While I consider myself to primarily be a fiction writer, I can’t seem to get away from poetry in 2018 so far. In January, I learned how to promote my chapbook, Bone China Girls: A Poetic Account of a Female Crime, on Instagram, which has been an ongoing project. My friend’s New Year’s resolution is to read more poetry and I’ve provided him with some helpful sources. At the end of January, I had the honor of serving as a judge for Poetry Out Loud, a poetry recitation competition. One of my best friends from college is pursuing his MFA and asked me to read and comment on his thesis. As a cherry on top of the whole poetic sundae, I’ve also been moved to write several poems in response to the Parkland school shooting, as well as the prevailing angst in our country overall.
People keep asking how I’m coming along with the young adult novel I’ve been working on for the last few years, but the truth is, I don’t really feel God drawing me to write fiction right now. I’m tempted to get anxious about this, thinking about how time is passing me by, lots of my friends are already legitimately published, trends are changing and by the time I get this thing done, nobody will care about it. To be entirely transparent, I’ve struggled recently with whether all those people who told me I shouldn’t study creative writing because I’ll never get a decent job were right.
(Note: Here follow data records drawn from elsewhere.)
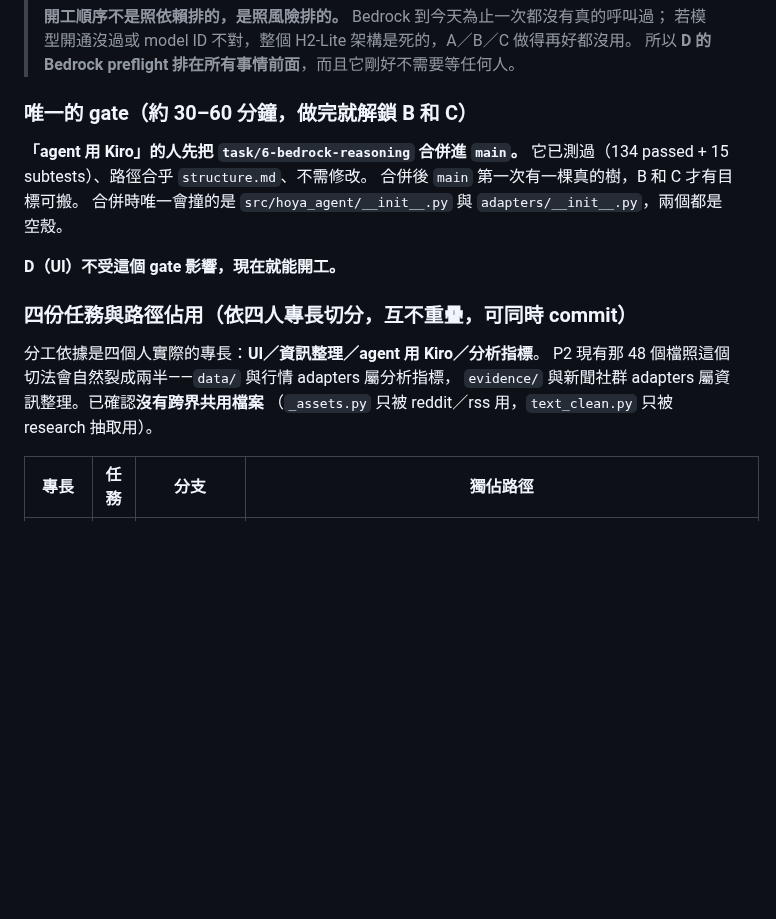
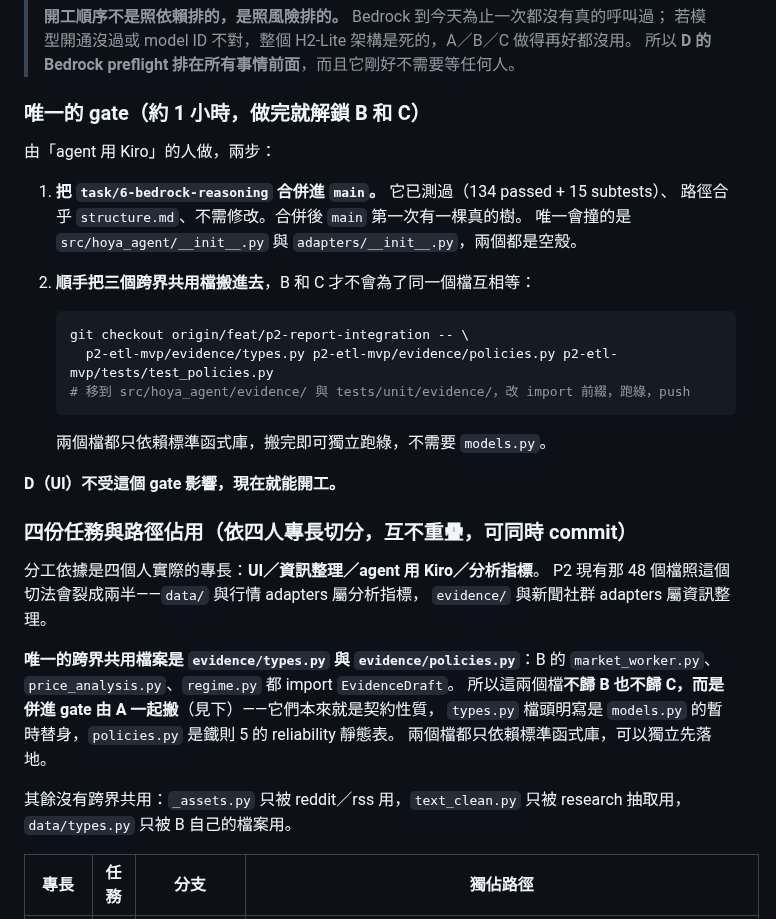
Before and after one commit to kevinzeroCode/hoya-bit-hackathon-agent, a Markdown page: docs/ACTIVE_WORK.md, the part around one of its changes. Drawn GitHub-style; blank space fills up the shorter version.

````diff
--- a/docs/ACTIVE_WORK.md
+++ b/docs/ACTIVE_WORK.md
@@ -148,21 +148,39 @@
 > 若模型開通沒過或 model ID 不對，整個 H2-Lite 架構是死的，A／B／C 做得再好都沒用。
 > 所以 **D 的 Bedrock preflight 排在所有事情前面**，而且它剛好不需要等任何人。
 
-### 唯一的 gate（約 30–60 分鐘，做完就解鎖 B 和 C）
+### 唯一的 gate（約 1 小時，做完就解鎖 B 和 C）
 
-**「agent 用 Kiro」的人先把 `task/6-bedrock-reasoning` 合併進 `main`。**
-它已測過（134 passed + 15 subtests）、路徑合乎 `structure.md`、不需修改。
-合併後 `main` 第一次有一棵真的樹，B 和 C 才有目標可搬。
-合併時唯一會撞的是 `src/hoya_agent/__init__.py` 與 `adapters/__init__.py`，兩個都是空殼。
+由「agent 用 Kiro」的人做，兩步：
+
+1. **把 `task/6-bedrock-reasoning` 合併進 `main`。** 它已測過（134 passed + 15 subtests）、
+   路徑合乎 `structure.md`、不需修改。合併後 `main` 第一次有一棵真的樹。
+   唯一會撞的是 `src/hoya_agent/__init__.py` 與 `adapters/__init__.py`，兩個都是空殼。
+2. **順手把三個跨界共用檔搬進去**，B 和 C 才不會為了同一個檔互相等：
+
+   ```bash
+   git checkout origin/feat/p2-report-integration -- \
+     p2-etl-mvp/evidence/types.py p2-etl-mvp/evidence/policies.py p2-etl-mvp/tests/test_policies.py
+   # 移到 src/hoya_agent/evidence/ 與 tests/unit/evidence/，改 import 前綴，跑綠，push
+   ```
+
+   兩個檔都只依賴標準函式庫，搬完即可獨立跑綠，不需要 `models.py`。
 
 **D（UI）不受這個 gate 影響，現在就能開工。**
 
 ### 四份任務與路徑佔用（依四人專長切分，互不重疊，可同時 commit）
 
 分工依據是四個人實際的專長：**UI／資訊整理／agent 用 Kiro／分析指標**。
-P2 現有那 48 個檔照這個切法會自然裂成兩半——`data/` 與行情 adapters 屬分析指標，
-`evidence/` 與新聞社群 adapters 屬資訊整理。已確認**沒有跨界共用檔案**
-（`_assets.py` 只被 reddit／rss 用，`text_clean.py` 只被 research 抽取用）。
+P2 現有那 48 個檔照這個切法會裂成兩半——`data/` 與行情 adapters 屬分析指標，
+`evidence/` 與新聞社群 adapters 屬資訊整理。
+
+**唯一的跨界共用檔案是 `evidence/types.py` 與 `evidence/policies.py`**：B 的
+`market_worker.py`、`price_analysis.py`、`regime.py` 都 import `EvidenceDraft`。
+所以這兩個檔**不歸 B 也不歸 C，而是併進 gate 由 A 一起搬**（見下）——它們本來就是契約性質，
+`types.py` 檔頭明寫是 `models.py` 的暫時替身，`policies.py` 是鐵則 5 的 reliability 靜態表。
+兩個檔都只依賴標準函式庫，可以獨立先落地。
+
+其餘沒有跨界共用：`_assets.py` 只被 reddit／rss 用，`text_clean.py` 只被 research 抽取用，
+`data/types.py` 只被 B 自己的檔案用。
 
 | 專長 | 任務 | 分支 | 獨佔路徑 |
 |---|---|---|---|
````
Also changed, not shown: other parts of docs/ACTIVE_WORK.md (+73 -4 lines).
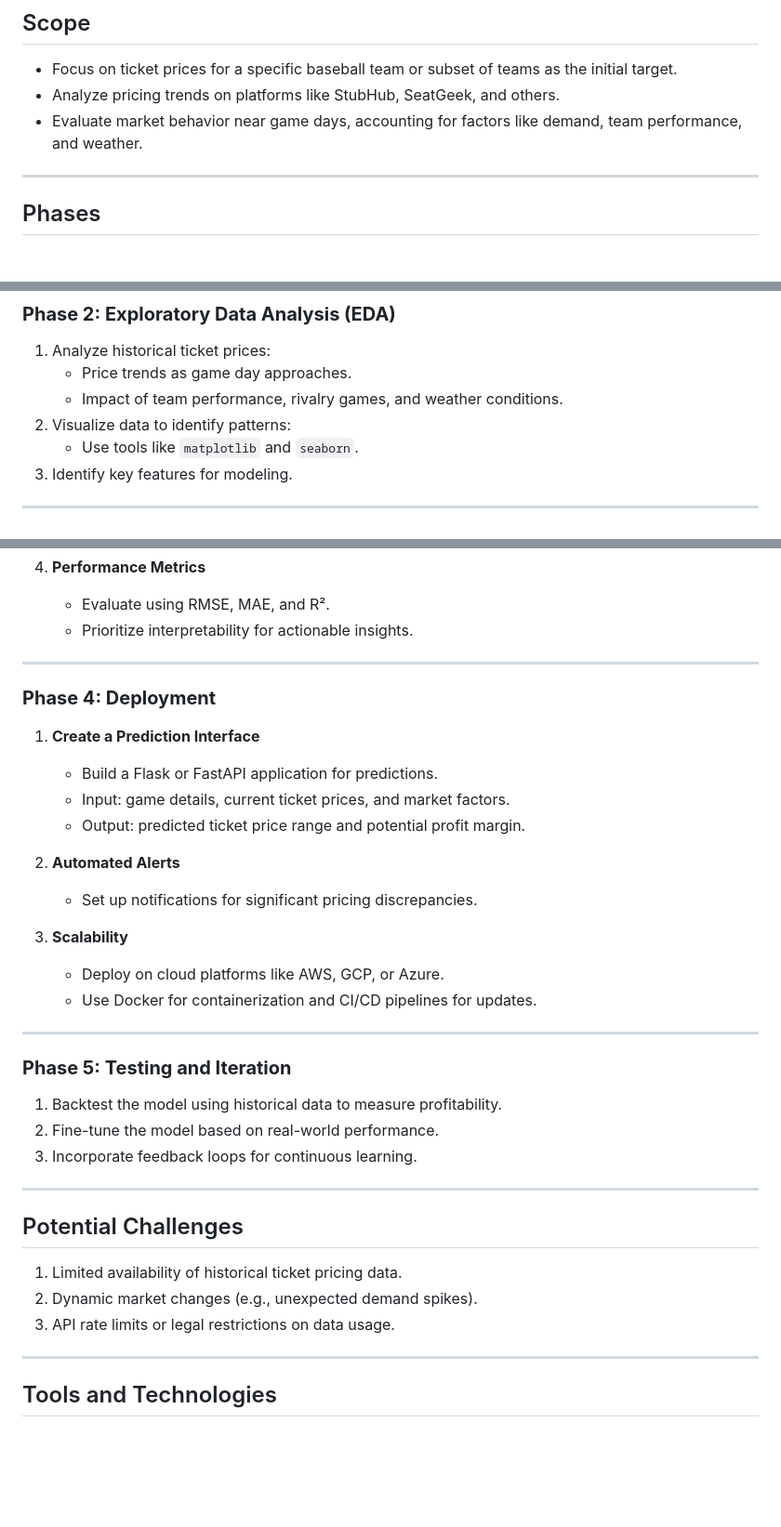
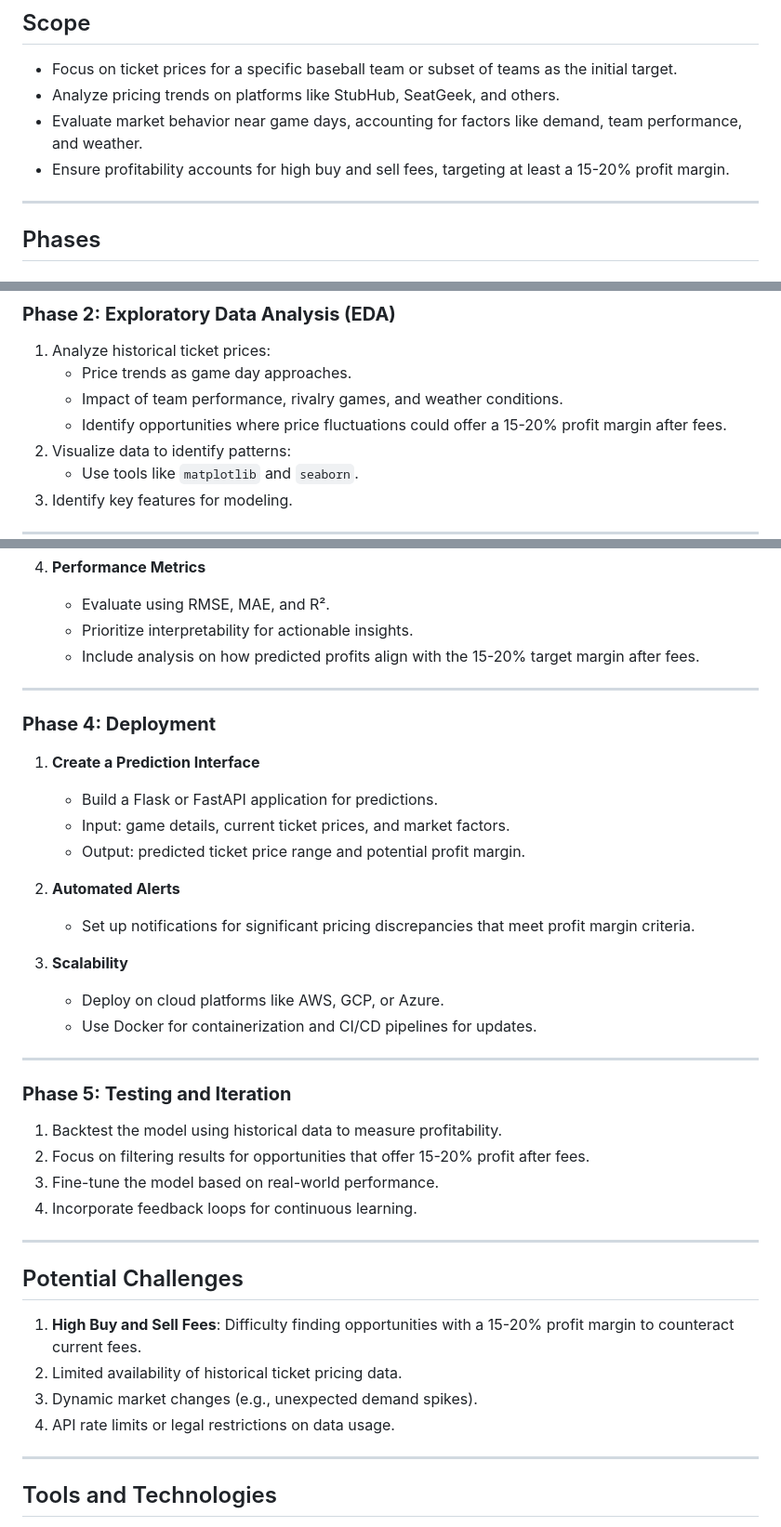
Before and after one commit to dock108/positive-ev, a Markdown page: sports-tix/POC.md, 3 parts joined by grey strips. Shown at 93% size. Drawn GitHub-style; blank space fills up the shorter version.

```diff
--- a/sports-tix/POC.md
+++ b/sports-tix/POC.md
@@ -7,6 +7,7 @@ The goal is to build a machine learning model that predicts ticket prices for ba
 - Focus on ticket prices for a specific baseball team or subset of teams as the initial target.
 - Analyze pricing trends on platforms like StubHub, SeatGeek, and others.
 - Evaluate market behavior near game days, accounting for factors like demand, team performance, and weather.
+- Ensure profitability accounts for high buy and sell fees, targeting at least a 15-20% profit margin.
 
 ---
 
@@ -34,6 +35,7 @@ The goal is to build a machine learning model that predicts ticket prices for ba
 1. Analyze historical ticket prices:
    - Price trends as game day approaches.
    - Impact of team performance, rivalry games, and weather conditions.
+   - Identify opportunities where price fluctuations could offer a 15-20% profit margin after fees.
 2. Visualize data to identify patterns:
    - Use tools like `matplotlib` and `seaborn`.
 3. Identify key features for modeling.
@@ -57,6 +59,7 @@ The goal is to build a machine learning model that predicts ticket prices for ba
 4. **Performance Metrics**
    - Evaluate using RMSE, MAE, and R².
    - Prioritize interpretability for actionable insights.
+   - Include analysis on how predicted profits align with the 15-20% target margin after fees.
 
 ---
 
@@ -67,7 +70,7 @@ The goal is to build a machine learning model that predicts ticket prices for ba
    - Output: predicted ticket price range and potential profit margin.
 
 2. **Automated Alerts**
-   - Set up notifications for significant pricing discrepancies.
+   - Set up notifications for significant pricing discrepancies that meet profit margin criteria.
 
 3. **Scalability**
    - Deploy on cloud platforms like AWS, GCP, or Azure.
@@ -77,15 +80,17 @@ The goal is to build a machine learning model that predicts ticket prices for ba
 
 ### **Phase 5: Testing and Iteration**
 1. Backtest the model using historical data to measure profitability.
-2. Fine-tune the model based on real-world performance.
-3. Incorporate feedback loops for continuous learning.
+2. Focus on filtering results for opportunities that offer 15-20% profit after fees.
+3. Fine-tune the model based on real-world performance.
+4. Incorporate feedback loops for continuous learning.
 
 ---
 
 ## Potential Challenges
-1. Limited availability of historical ticket pricing data.
-2. Dynamic market changes (e.g., unexpected demand spikes).
-3. API rate limits or legal restrictions on data usage.
+1. **High Buy and Sell Fees**: Difficulty finding opportunities with a 15-20% profit margin to counteract current fees.
+2. Limited availability of historical ticket pricing data.
+3. Dynamic market changes (e.g., unexpected demand spikes).
+4. API rate limits or legal restrictions on data usage.
 
 ---
 
```
Also changed, not shown: other parts of sports-tix/POC.md (+1 -0 lines).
They surround my bed when I can’t sleep, shaking their fingers at me and saying, “We told you so.”
This is a bit of a digression, but I share it because I think it’s important to reinforce both for myself and other readers who might be struggling with this that when we have these thoughts, they NEVER come from God. 1 Timothy 1:7 states, “God has not given us a spirit of fear, but of power and of love and of a sound mind.” For further scriptural support, check out God’s ultimate advice for staying focused on the right things: “Trust in the Lord with all your heart, and lean not to your own understanding. In all your ways, acknowledge Him, and He will direct your paths” (Proverbs 3:5-6). The Lord will never lead us to fear the future or to storm ahead with our own plans. He asks us to be obedient and follow His direction. For writers, this means obedience to what He calls us to write, whether in subject matter or genre, as well as to be trusting of His timing.
The focus on poetry that the Lord has given me recently has caused me to think a great deal about what it means to Him. Just as creativity matters to God, I believe poetry also matters to Him. This is clear from the fact that two entire books of the Bible are composed solely of poetry: Psalms and The Song of Solomon. In the first, poetry is used for numerous purposes, including the praise of God, expressions of thankfulness, and even words of despair. The second expresses in beautiful language and metaphors both the earthly love between a man and a woman and, on a deeper level, the love of God for His people. Taken together, these two books illustrate both God’s side of our relationship with Him and the ways that we relate to Him directly. I am reminded of the lyrics of a beautiful song by the folk music duo Dave Carter and Tracy Grammer: “In praise and lamentation, peace and desperation; any way I do, I come into the presence of the Lord.”
But there’s another less visible reason why poetry matters to God. It is because He Himself is a poet. Ephesians 2:10, Paul writes, “For we are his workmanship, created in Christ Jesus for good works, which God prepared beforehand, that we should walk in them.” The Greek word for “workmanship” is poiema, which means “something made.” It also is the origin of our modern English words “poetry” and “poem.” God is the ultimate Poet, and we are His creations. I think of the process I go through to write a poem, how it involves the deliberate and meaningful arrangement of lines, the choosing of just the right words. And then I think of the Lord taking that great of care with me, with you, with us, and it absolutely blows my mind. It’s a powerful revelation of His creativity and His love. While one might argue that it is a pretty big leap to apply modern language words to derive meaning from a text composed when those words did not exist, I submit that the Holy Spirit is not bound by time or even the evolution of a language. To me, it’s no coincide given that poetry is such an integral part of scripture.
So, I’m not getting much done on my novel. But so what? Poetry is giving me the chance to help friends better understand their own work and the work of others. It’s enabling me to process some very complicated emotions I have about the current state of the world. It’s even helped me to promote my book. Most of all, it has helped me to understand that I am God’s own poem, and because of this, I don’t need to worry about the timing of what I write and when. I take direction from Him.